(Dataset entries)
*** Block opens ***

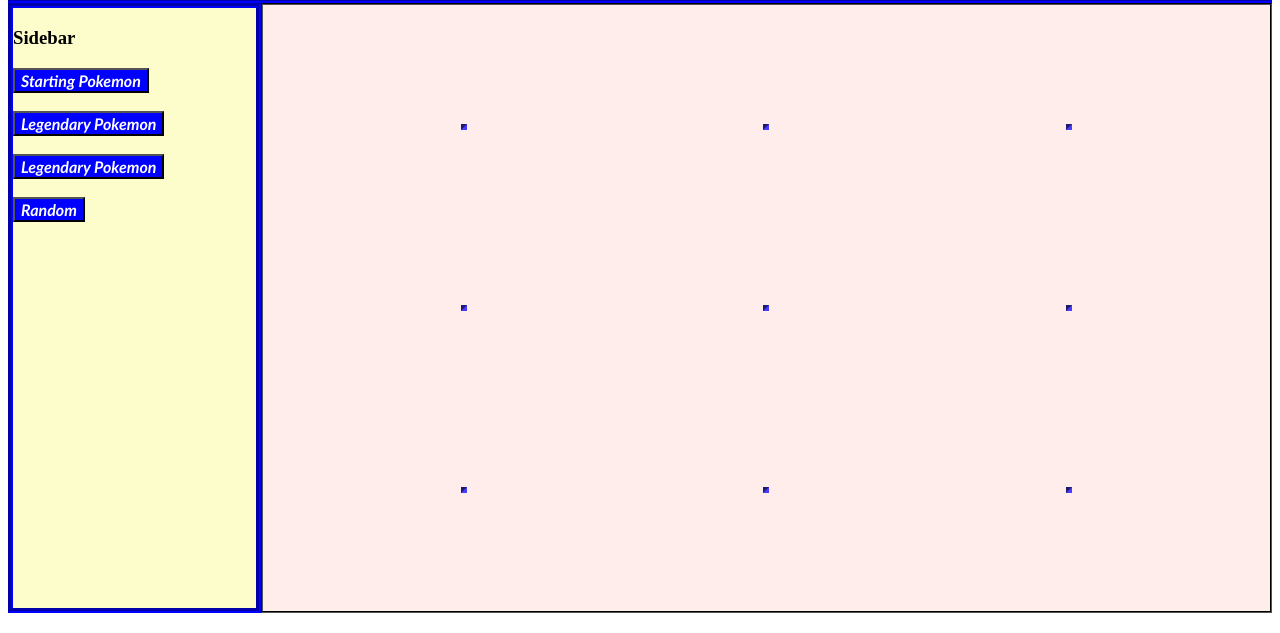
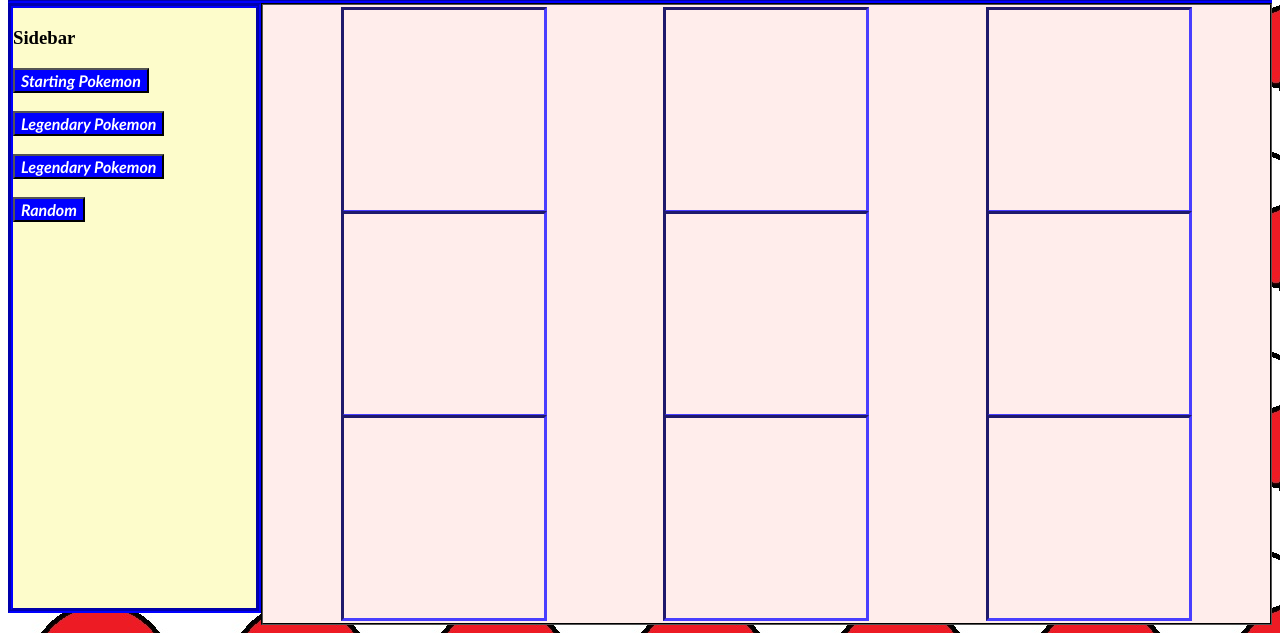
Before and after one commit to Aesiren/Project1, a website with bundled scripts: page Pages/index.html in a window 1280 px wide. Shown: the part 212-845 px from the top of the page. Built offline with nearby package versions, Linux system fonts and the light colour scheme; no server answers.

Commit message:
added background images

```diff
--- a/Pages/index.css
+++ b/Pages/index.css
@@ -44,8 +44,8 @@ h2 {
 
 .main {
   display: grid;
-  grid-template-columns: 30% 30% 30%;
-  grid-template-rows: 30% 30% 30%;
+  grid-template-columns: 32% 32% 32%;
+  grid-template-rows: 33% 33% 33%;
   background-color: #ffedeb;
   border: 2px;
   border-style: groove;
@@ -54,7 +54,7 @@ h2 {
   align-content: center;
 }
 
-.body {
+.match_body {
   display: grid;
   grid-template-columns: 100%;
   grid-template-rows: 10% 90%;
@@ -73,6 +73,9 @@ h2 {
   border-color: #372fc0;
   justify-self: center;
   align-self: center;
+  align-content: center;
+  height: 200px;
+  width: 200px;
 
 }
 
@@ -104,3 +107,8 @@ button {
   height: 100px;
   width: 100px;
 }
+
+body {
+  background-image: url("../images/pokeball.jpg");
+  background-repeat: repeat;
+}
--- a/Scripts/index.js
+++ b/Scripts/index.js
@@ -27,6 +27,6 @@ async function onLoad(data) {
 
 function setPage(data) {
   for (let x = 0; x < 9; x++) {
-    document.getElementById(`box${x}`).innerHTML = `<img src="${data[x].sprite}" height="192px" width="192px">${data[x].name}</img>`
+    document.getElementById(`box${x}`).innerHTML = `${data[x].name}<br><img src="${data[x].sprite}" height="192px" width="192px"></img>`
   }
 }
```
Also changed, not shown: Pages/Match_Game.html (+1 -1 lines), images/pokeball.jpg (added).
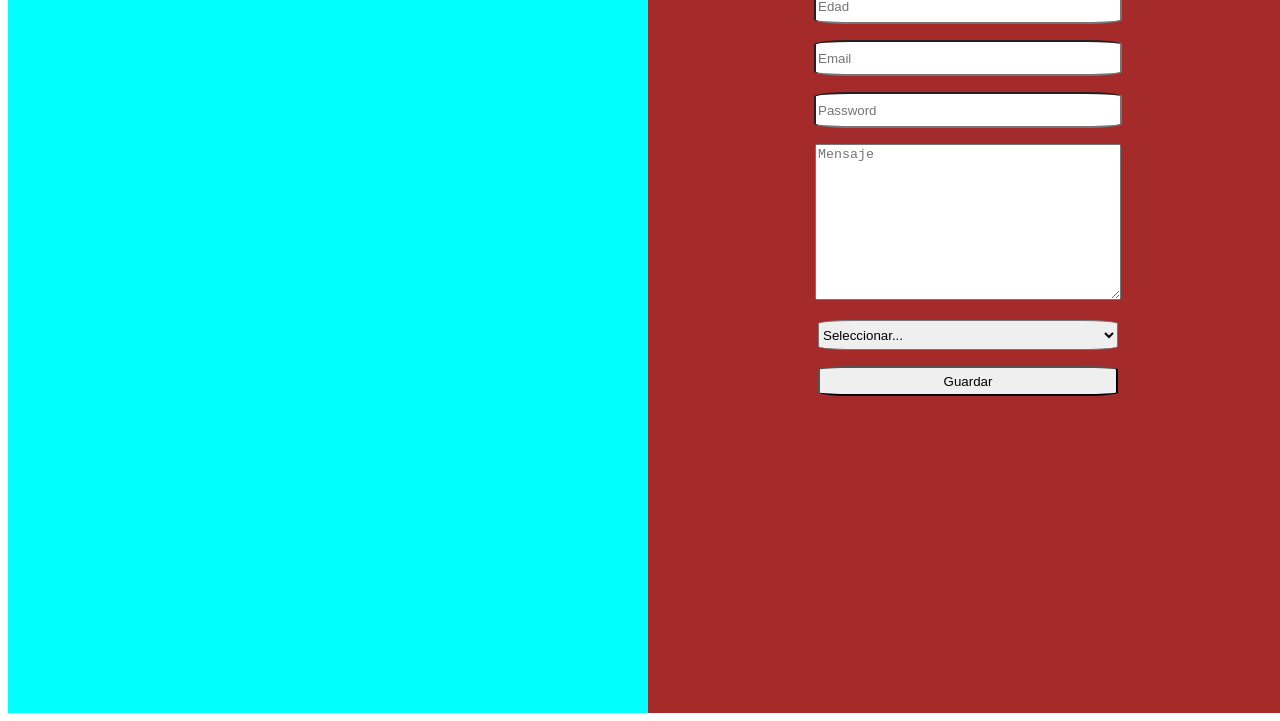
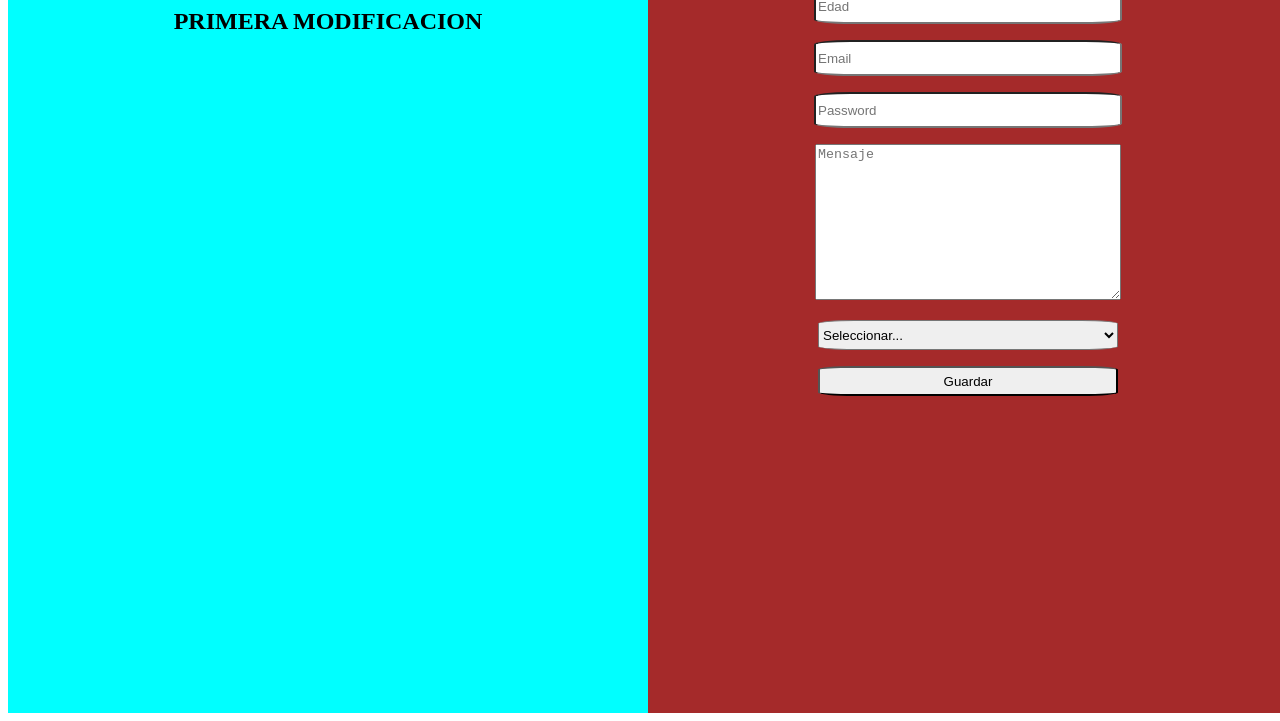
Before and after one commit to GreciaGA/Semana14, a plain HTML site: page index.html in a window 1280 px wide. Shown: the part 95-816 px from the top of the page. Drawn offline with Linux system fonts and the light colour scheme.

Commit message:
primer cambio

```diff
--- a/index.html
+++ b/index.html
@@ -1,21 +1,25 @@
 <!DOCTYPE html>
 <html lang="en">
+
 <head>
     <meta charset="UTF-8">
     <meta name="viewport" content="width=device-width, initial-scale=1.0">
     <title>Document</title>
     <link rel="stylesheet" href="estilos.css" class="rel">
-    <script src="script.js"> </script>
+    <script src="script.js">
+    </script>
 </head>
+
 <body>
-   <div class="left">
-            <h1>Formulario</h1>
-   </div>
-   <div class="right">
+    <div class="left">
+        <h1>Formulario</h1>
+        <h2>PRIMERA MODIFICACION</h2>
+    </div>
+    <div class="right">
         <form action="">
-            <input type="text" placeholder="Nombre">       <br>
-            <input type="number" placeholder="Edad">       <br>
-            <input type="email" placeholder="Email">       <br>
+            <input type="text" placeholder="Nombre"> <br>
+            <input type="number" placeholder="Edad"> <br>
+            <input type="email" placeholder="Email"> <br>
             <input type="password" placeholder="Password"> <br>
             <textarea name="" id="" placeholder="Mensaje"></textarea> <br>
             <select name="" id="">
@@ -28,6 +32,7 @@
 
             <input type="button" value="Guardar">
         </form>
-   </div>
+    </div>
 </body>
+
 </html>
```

*** Block closes ***

◆ Description of the task:
Copy the records exactly; no image should appear in the result.

◆ Your solution:
Before and after one commit to Aesiren/Project1, a website with bundled scripts: page Pages/index.html in a window 1280 px wide. Shown: the part 212-845 px from the top of the page. Built offline with nearby package versions, Linux system fonts and the light colour scheme; no server answers.

Commit message:
added background images

```diff
--- a/Pages/index.css
+++ b/Pages/index.css
@@ -44,8 +44,8 @@ h2 {
 
 .main {
   display: grid;
-  grid-template-columns: 30% 30% 30%;
-  grid-template-rows: 30% 30% 30%;
+  grid-template-columns: 32% 32% 32%;
+  grid-template-rows: 33% 33% 33%;
   background-color: #ffedeb;
   border: 2px;
   border-style: groove;
@@ -54,7 +54,7 @@ h2 {
   align-content: center;
 }
 
-.body {
+.match_body {
   display: grid;
   grid-template-columns: 100%;
   grid-template-rows: 10% 90%;
@@ -73,6 +73,9 @@ h2 {
   border-color: #372fc0;
   justify-self: center;
   align-self: center;
+  align-content: center;
+  height: 200px;
+  width: 200px;
 
 }
 
@@ -104,3 +107,8 @@ button {
   height: 100px;
   width: 100px;
 }
+
+body {
+  background-image: url("../images/pokeball.jpg");
+  background-repeat: repeat;
+}
--- a/Scripts/index.js
+++ b/Scripts/index.js
@@ -27,6 +27,6 @@ async function onLoad(data) {
 
 function setPage(data) {
   for (let x = 0; x < 9; x++) {
-    document.getElementById(`box${x}`).innerHTML = `<img src="${data[x].sprite}" height="192px" width="192px">${data[x].name}</img>`
+    document.getElementById(`box${x}`).innerHTML = `${data[x].name}<br><img src="${data[x].sprite}" height="192px" width="192px"></img>`
   }
 }
```
Also changed, not shown: Pages/Match_Game.html (+1 -1 lines), images/pokeball.jpg (added).
Before and after one commit to GreciaGA/Semana14, a plain HTML site: page index.html in a window 1280 px wide. Shown: the part 95-816 px from the top of the page. Drawn offline with Linux system fonts and the light colour scheme.

Commit message:
primer cambio

```diff
--- a/index.html
+++ b/index.html
@@ -1,21 +1,25 @@
 <!DOCTYPE html>
 <html lang="en">
+
 <head>
     <meta charset="UTF-8">
     <meta name="viewport" content="width=device-width, initial-scale=1.0">
     <title>Document</title>
     <link rel="stylesheet" href="estilos.css" class="rel">
-    <script src="script.js"> </script>
+    <script src="script.js">
+    </script>
 </head>
+
 <body>
-   <div class="left">
-            <h1>Formulario</h1>
-   </div>
-   <div class="right">
+    <div class="left">
+        <h1>Formulario</h1>
+        <h2>PRIMERA MODIFICACION</h2>
+    </div>
+    <div class="right">
         <form action="">
-            <input type="text" placeholder="Nombre">       <br>
-            <input type="number" placeholder="Edad">       <br>
-            <input type="email" placeholder="Email">       <br>
+            <input type="text" placeholder="Nombre"> <br>
+            <input type="number" placeholder="Edad"> <br>
+            <input type="email" placeholder="Email"> <br>
             <input type="password" placeholder="Password"> <br>
             <textarea name="" id="" placeholder="Mensaje"></textarea> <br>
             <select name="" id="">
@@ -28,6 +32,7 @@
 
             <input type="button" value="Guardar">
         </form>
-   </div>
+    </div>
 </body>
+
 </html>
```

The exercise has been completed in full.